meh, move here.... no one will notice :p
I love cooking with pecan wood. It gives the meat a very nice flavor.
  • #10
be my first use of it, but all I've heard is its the bomb for poultry especially
  • #11
Should get you some Hawaiian salt. It'll give you better flavor than Kosher Salt. Kosher Salt is too pure, like using something out of reagent bottle.
  • #12
hmmmmm ohhh Machhhhhh LOL
  • #13
be my first use of it, but all I've heard is its the bomb for poultry especially

its my favorite wood for pork chops as well. its delicate and i like that. im not into strong flavors
  • #14
<iframe width="512" height="288" src="http://www.hulu.com/embed.html?eid=f1lte3b2wvvovgimrm4hyq&partner=metacafe&url=http%3a%2f%2fwww.hulu.com%2fwatch%2f426806" frameborder="0" scrolling="no" webkitAllowFullScreen mozallowfullscreen allowfullscreen></iframe>

Where is my wormwood?... hmmm
carpe diem :)
  • #15
Depends on which salt. Got the one from Kauai. Evaporated in a field of clay. Has a red tinge because of the clay. Used for all kinds of things treating broken bones included. I guess high in other minerals. Magnesium. Iron and alluminium oxides from the clay. That mud is a stable red dye. Won't come off clothes. I have some of that. Can't buy it. Need a family member working an evaporation basin. See all the brine shrimp swimming around. I also use a coarse kiln dried salt. Just unfortunatally only available in 50 lbs bags. I normally bought in that quantity back in the days I was hatching brine shrimp to feed to fish. Would scoop out some and use for my cooking. Let me go check what I have.
  • #17
PM received and replied :)
  • #18
Wow, cooking with Pecan smoke smells amazing, unlike any other wood I've used or smelled.
Man, that is good stuff LOL...
  • #19

Probably best turkey I've ever had, unreal good for a first attempt :)
The meat had great texture and flavor. It was tender with just a hint of pecan smoke.

The skin, meh.... still need fine tuning LOL, brown yes.... rubbery not really, but not crispy either.
I think next time I will smoke at 275 instead of 250 and see if that helps.

Final pic just before pulling out of smoker:

Internal temp at thigh 165f
About 5 hr cook time

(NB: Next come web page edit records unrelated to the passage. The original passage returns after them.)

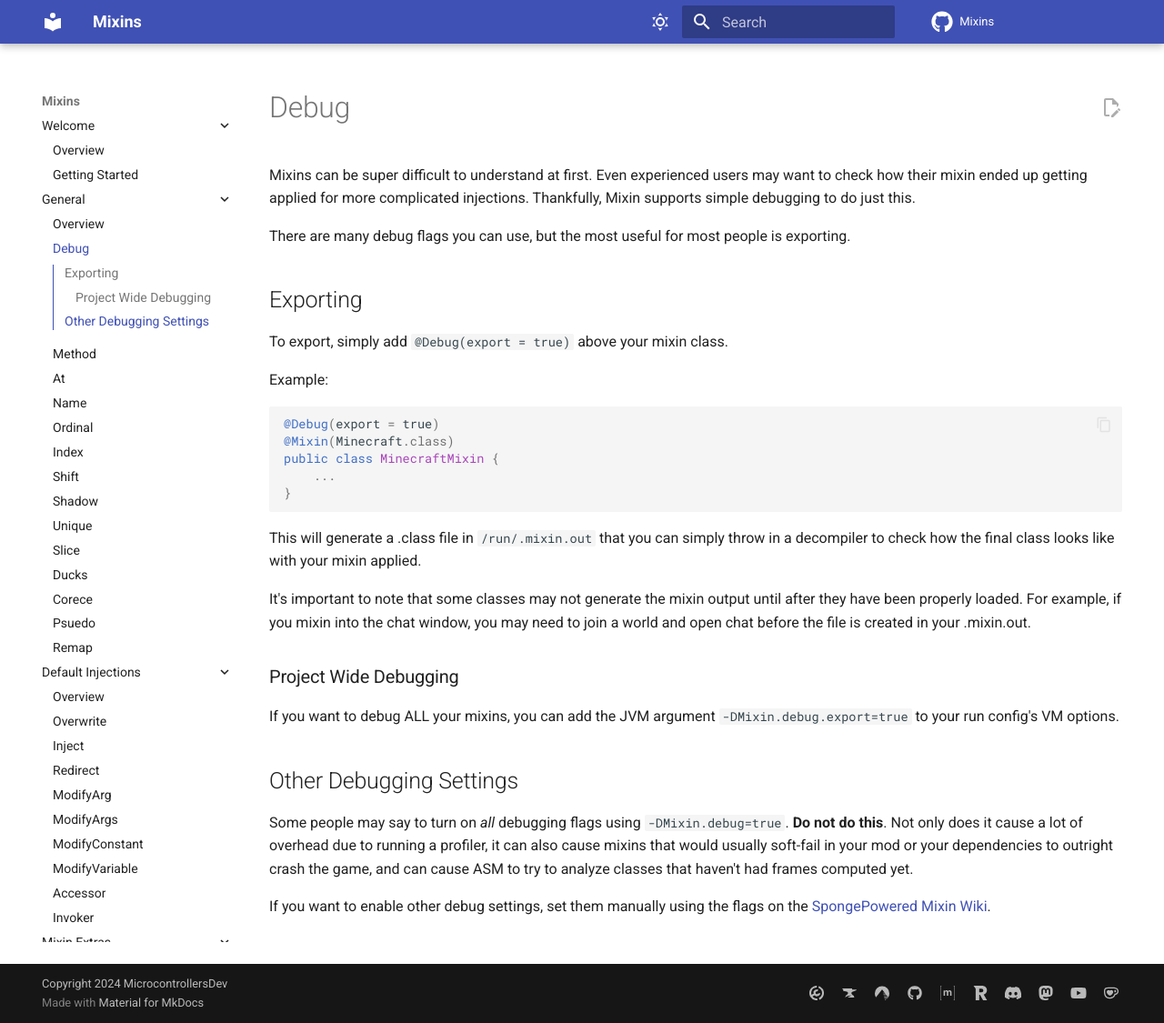
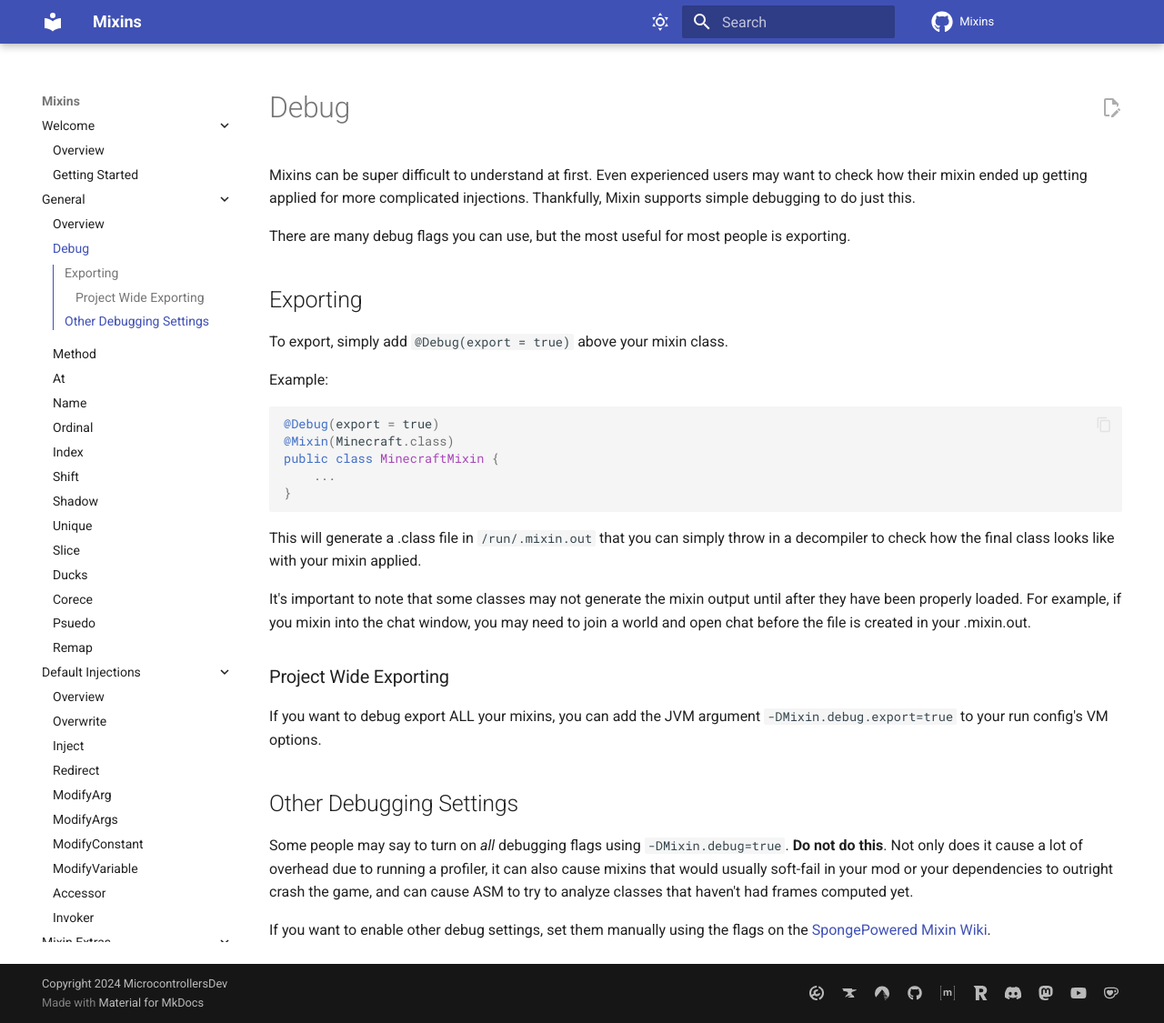
Before and after one commit to MicrocontrollersDev/Mixins, an MkDocs documentation site: the page built from docs/general/debug.md, in a window 1280 px wide and 1125 px high. Shown: the whole window at 91% size. Built offline with MkDocs 1.6.1 and Material for MkDocs 9.7.7, drawn with Linux system fonts in a browser that asks for light colours; comment, search, counter and statistics services are not loaded.

Commit message:
misc fixes i forgot to push

```diff
--- a/docs/general/debug.md
+++ b/docs/general/debug.md
@@ -22,9 +22,9 @@ This will generate a .class file in `/run/.mixin.out` that you can simply throw
 
 It's important to note that some classes may not generate the mixin output until after they have been properly loaded. For example, if you mixin into the chat window, you may need to join a world and open chat before the file is created in your .mixin.out.
 
-### Project Wide Debugging
+### Project Wide Exporting
 
-If you want to debug ALL your mixins, you can add the JVM argument `-DMixin.debug.export=true` to your run config's VM options.
+If you want to debug export ALL your mixins, you can add the JVM argument `-DMixin.debug.export=true` to your run config's VM options.
 
 ## Other Debugging Settings
 
```
Also changed, not shown: docs/general/name.md (+3 -1 lines), docs/mixinextras/modifyreceiver.md (line endings or trailing spaces), docs/mixinextras/modifyreturnvalue.md (line endings or trailing spaces), docs/mixinextras/sugar/overview.md (line endings or trailing spaces), docs/mixinextras/sugar/share.md (line endings or trailing spaces).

  • #20
If you've ever had Chinese roast chicken or duck (like Peking Duck) with the crispy crackly skin the secret is to sun/air dry the skin prior to roasting. After applying your rubs hang the bird up in a cool dry place with good air circulation for 4 hours to overnight until the skin is dry and taut. If you sun dry (2-3 hours) I recommend you build a cage with fly-wire (screen) to hang the bird in. You might be able to dry in the refrigerator. Experiment. The traditional method is sun drying.